## Problem details
The data below is to be repeated in full, exactly as shown.

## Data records
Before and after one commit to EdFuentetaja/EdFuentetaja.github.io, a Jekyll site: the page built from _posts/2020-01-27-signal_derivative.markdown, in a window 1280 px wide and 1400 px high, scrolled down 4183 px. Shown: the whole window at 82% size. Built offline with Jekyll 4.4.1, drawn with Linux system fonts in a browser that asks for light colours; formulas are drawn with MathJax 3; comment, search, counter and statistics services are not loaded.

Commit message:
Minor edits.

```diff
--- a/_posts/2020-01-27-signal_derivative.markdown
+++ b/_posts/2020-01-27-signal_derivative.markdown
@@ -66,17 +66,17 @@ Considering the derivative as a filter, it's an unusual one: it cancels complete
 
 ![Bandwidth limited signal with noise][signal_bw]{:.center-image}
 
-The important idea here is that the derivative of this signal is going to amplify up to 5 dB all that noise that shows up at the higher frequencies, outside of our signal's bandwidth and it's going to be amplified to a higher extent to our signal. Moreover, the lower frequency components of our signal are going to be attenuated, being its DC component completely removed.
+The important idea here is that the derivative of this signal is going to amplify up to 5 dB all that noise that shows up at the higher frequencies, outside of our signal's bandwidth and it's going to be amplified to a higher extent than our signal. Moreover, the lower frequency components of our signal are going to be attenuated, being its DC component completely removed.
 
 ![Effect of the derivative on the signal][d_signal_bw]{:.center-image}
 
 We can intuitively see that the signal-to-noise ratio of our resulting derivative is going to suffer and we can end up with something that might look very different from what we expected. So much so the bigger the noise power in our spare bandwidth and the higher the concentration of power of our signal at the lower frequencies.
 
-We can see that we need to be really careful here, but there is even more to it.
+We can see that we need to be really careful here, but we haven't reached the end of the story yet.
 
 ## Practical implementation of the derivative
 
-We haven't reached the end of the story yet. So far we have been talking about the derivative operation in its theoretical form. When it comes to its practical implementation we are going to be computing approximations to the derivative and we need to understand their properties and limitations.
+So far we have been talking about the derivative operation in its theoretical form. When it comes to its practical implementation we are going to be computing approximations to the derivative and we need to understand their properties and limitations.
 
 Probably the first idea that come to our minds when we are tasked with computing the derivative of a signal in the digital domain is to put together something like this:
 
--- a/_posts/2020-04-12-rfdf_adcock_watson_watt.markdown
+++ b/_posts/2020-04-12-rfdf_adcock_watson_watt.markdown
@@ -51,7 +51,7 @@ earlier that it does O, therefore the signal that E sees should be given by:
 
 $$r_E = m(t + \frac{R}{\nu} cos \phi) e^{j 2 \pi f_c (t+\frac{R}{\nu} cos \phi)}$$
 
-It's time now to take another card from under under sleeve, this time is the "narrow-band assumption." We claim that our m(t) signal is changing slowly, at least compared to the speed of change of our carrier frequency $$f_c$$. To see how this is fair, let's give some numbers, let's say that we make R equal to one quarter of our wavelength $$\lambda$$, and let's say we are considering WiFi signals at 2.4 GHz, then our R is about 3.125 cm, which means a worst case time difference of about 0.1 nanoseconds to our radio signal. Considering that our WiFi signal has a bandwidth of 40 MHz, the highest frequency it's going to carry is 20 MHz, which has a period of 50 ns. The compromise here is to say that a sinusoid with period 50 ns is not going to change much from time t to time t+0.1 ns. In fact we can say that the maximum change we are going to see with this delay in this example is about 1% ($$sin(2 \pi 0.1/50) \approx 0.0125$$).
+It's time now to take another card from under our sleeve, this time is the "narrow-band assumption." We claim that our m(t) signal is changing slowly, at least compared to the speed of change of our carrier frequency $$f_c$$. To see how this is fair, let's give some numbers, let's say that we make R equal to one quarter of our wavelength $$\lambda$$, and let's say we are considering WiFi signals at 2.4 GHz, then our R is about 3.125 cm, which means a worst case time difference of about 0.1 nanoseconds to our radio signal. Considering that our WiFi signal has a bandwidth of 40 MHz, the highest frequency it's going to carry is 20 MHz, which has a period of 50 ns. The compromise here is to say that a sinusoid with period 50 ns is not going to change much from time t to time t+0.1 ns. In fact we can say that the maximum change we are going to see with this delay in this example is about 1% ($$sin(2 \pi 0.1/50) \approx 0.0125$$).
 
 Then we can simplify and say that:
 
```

## Written answer
Before and after one commit to EdFuentetaja/EdFuentetaja.github.io, a Jekyll site: the page built from _posts/2020-01-27-signal_derivative.markdown, in a window 1280 px wide and 1400 px high, scrolled down 4183 px. Shown: the whole window at 82% size. Built offline with Jekyll 4.4.1, drawn with Linux system fonts in a browser that asks for light colours; formulas are drawn with MathJax 3; comment, search, counter and statistics services are not loaded.

Commit message:
Minor edits.

```diff
--- a/_posts/2020-01-27-signal_derivative.markdown
+++ b/_posts/2020-01-27-signal_derivative.markdown
@@ -66,17 +66,17 @@ Considering the derivative as a filter, it's an unusual one: it cancels complete
 
 ![Bandwidth limited signal with noise][signal_bw]{:.center-image}
 
-The important idea here is that the derivative of this signal is going to amplify up to 5 dB all that noise that shows up at the higher frequencies, outside of our signal's bandwidth and it's going to be amplified to a higher extent to our signal. Moreover, the lower frequency components of our signal are going to be attenuated, being its DC component completely removed.
+The important idea here is that the derivative of this signal is going to amplify up to 5 dB all that noise that shows up at the higher frequencies, outside of our signal's bandwidth and it's going to be amplified to a higher extent than our signal. Moreover, the lower frequency components of our signal are going to be attenuated, being its DC component completely removed.
 
 ![Effect of the derivative on the signal][d_signal_bw]{:.center-image}
 
 We can intuitively see that the signal-to-noise ratio of our resulting derivative is going to suffer and we can end up with something that might look very different from what we expected. So much so the bigger the noise power in our spare bandwidth and the higher the concentration of power of our signal at the lower frequencies.
 
-We can see that we need to be really careful here, but there is even more to it.
+We can see that we need to be really careful here, but we haven't reached the end of the story yet.
 
 ## Practical implementation of the derivative
 
-We haven't reached the end of the story yet. So far we have been talking about the derivative operation in its theoretical form. When it comes to its practical implementation we are going to be computing approximations to the derivative and we need to understand their properties and limitations.
+So far we have been talking about the derivative operation in its theoretical form. When it comes to its practical implementation we are going to be computing approximations to the derivative and we need to understand their properties and limitations.
 
 Probably the first idea that come to our minds when we are tasked with computing the derivative of a signal in the digital domain is to put together something like this:
 
--- a/_posts/2020-04-12-rfdf_adcock_watson_watt.markdown
+++ b/_posts/2020-04-12-rfdf_adcock_watson_watt.markdown
@@ -51,7 +51,7 @@ earlier that it does O, therefore the signal that E sees should be given by:
 
 $$r_E = m(t + \frac{R}{\nu} cos \phi) e^{j 2 \pi f_c (t+\frac{R}{\nu} cos \phi)}$$
 
-It's time now to take another card from under under sleeve, this time is the "narrow-band assumption." We claim that our m(t) signal is changing slowly, at least compared to the speed of change of our carrier frequency $$f_c$$. To see how this is fair, let's give some numbers, let's say that we make R equal to one quarter of our wavelength $$\lambda$$, and let's say we are considering WiFi signals at 2.4 GHz, then our R is about 3.125 cm, which means a worst case time difference of about 0.1 nanoseconds to our radio signal. Considering that our WiFi signal has a bandwidth of 40 MHz, the highest frequency it's going to carry is 20 MHz, which has a period of 50 ns. The compromise here is to say that a sinusoid with period 50 ns is not going to change much from time t to time t+0.1 ns. In fact we can say that the maximum change we are going to see with this delay in this example is about 1% ($$sin(2 \pi 0.1/50) \approx 0.0125$$).
+It's time now to take another card from under our sleeve, this time is the "narrow-band assumption." We claim that our m(t) signal is changing slowly, at least compared to the speed of change of our carrier frequency $$f_c$$. To see how this is fair, let's give some numbers, let's say that we make R equal to one quarter of our wavelength $$\lambda$$, and let's say we are considering WiFi signals at 2.4 GHz, then our R is about 3.125 cm, which means a worst case time difference of about 0.1 nanoseconds to our radio signal. Considering that our WiFi signal has a bandwidth of 40 MHz, the highest frequency it's going to carry is 20 MHz, which has a period of 50 ns. The compromise here is to say that a sinusoid with period 50 ns is not going to change much from time t to time t+0.1 ns. In fact we can say that the maximum change we are going to see with this delay in this example is about 1% ($$sin(2 \pi 0.1/50) \approx 0.0125$$).
 
 Then we can simplify and say that:
 
```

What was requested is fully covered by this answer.